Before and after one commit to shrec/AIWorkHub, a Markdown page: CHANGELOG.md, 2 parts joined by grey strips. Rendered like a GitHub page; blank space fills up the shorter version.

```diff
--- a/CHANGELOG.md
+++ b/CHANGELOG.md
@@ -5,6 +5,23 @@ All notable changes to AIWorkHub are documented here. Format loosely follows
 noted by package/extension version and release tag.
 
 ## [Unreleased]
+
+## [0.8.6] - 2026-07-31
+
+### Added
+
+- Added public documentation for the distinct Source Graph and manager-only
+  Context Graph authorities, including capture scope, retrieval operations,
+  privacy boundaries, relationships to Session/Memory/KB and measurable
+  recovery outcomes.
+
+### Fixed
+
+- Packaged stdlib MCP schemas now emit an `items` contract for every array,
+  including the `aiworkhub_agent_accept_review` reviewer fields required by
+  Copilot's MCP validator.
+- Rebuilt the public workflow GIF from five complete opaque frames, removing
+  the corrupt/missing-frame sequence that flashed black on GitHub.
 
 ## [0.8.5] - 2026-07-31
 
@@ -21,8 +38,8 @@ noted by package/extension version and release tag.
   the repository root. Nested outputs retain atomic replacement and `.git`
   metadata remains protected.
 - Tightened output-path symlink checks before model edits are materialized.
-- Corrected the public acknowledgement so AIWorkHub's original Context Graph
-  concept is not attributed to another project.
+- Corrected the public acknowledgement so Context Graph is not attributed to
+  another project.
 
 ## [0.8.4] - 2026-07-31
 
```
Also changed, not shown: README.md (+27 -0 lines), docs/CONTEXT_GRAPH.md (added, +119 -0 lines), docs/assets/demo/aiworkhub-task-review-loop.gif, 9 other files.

**Requirement:**
Using the material above, return every line that holds the string "including".

**Answer:**
+  Context Graph authorities, including capture scope, retrieval operations,
+  including the `aiworkhub_agent_accept_review` reviewer fields required by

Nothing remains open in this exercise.